AIM OF THE TASK: Each line of the material holding the word "from" must be identified and copied.
------------------------
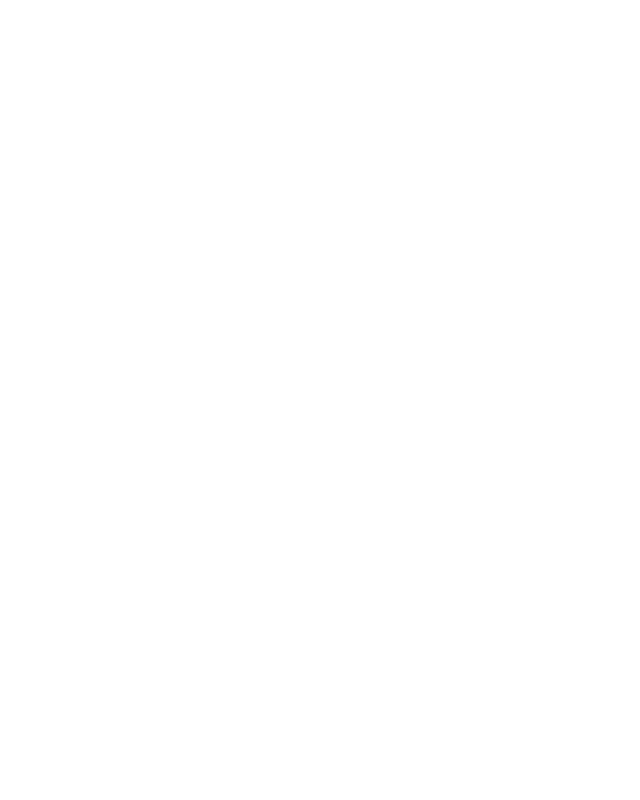
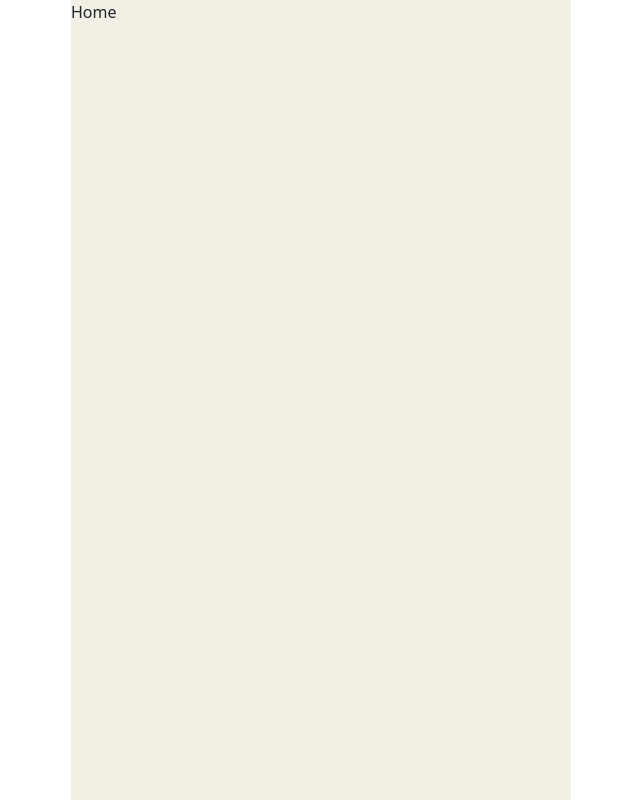
Before and after one commit to Soumili-Ghosh3/clubhouse-clone, a React (Create React App) app: page /home in a window 1280 px wide. Shown: the whole page, without its empty margins (319-959 px from the left). Built offline with nearby package versions, Linux system fonts and the light colour scheme.

Commit message:
Added Home page

```diff
--- a/src/App.css
+++ b/src/App.css
@@ -36,3 +36,12 @@ a{
 a:hover{
     text-decoration: none !important;
 }
+
+.app_layout{
+    background-color: #f2f0e4;
+    height: 100vh;
+    position: relative;
+    width: 100%;
+    max-width: 500px;
+    margin: auto;
+}
--- a/src/App.js
+++ b/src/App.js
@@ -5,6 +5,8 @@ import {BrowserRouter, Route, Switch} from 'react-router-dom'
 import PhoneConfirmation from './pages/PhoneConfirmation';
 import CodeConfirm from './pages/CodeConfirm'
 import AllowNotification from './pages/AllowNotification';
+import AppLayout from './pages/layout/AppLayout'
+import Home from './pages/Home'
 
 function App() {
   return (
@@ -26,9 +28,17 @@ function App() {
           <Route exact path="/allow_notification" component={AllowNotification} />
         </Switch>
       </PlanLayout>
-
     </Route>
 
+    <Route exact path={"/home"}>
+      <AppLayout>
+        <Switch>
+          <Route exact path="/home" component={() => <Home />}>
+
+          </Route>
+        </Switch>
+      </AppLayout>
+    </Route>
     </BrowserRouter>
   );
 }
--- /dev/null
+++ b/src/pages/Home.js
@@ -0,0 +1,11 @@
+import React from 'react'
+
+function Home() {
+    return (
+        <div>
+            Home
+        </div>
+    )
+}
+
+export default Home
--- /dev/null
+++ b/src/pages/layout/AppLayout.js
@@ -0,0 +1,11 @@
+import React from 'react'
+
+function AppLayout({children}) {
+    return (
+        <div className="app_layout">
+            {children}
+        </div>
+    )
+}
+
+export default AppLayout
```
------------------------
SOLUTION FOR THIS TASK:
Before and after one commit to Soumili-Ghosh3/clubhouse-clone, a React (Create React App) app: page /home in a window 1280 px wide. Shown: the whole page, without its empty margins (319-959 px from the left). Built offline with nearby package versions, Linux system fonts and the light colour scheme.
@@ -5,6 +5,8 @@ import {BrowserRouter, Route, Switch} from 'react-router-dom'
 import PhoneConfirmation from './pages/PhoneConfirmation';
 import CodeConfirm from './pages/CodeConfirm'
 import AllowNotification from './pages/AllowNotification';
+import AppLayout from './pages/layout/AppLayout'
+import Home from './pages/Home'
+import React from 'react'
+import React from 'react'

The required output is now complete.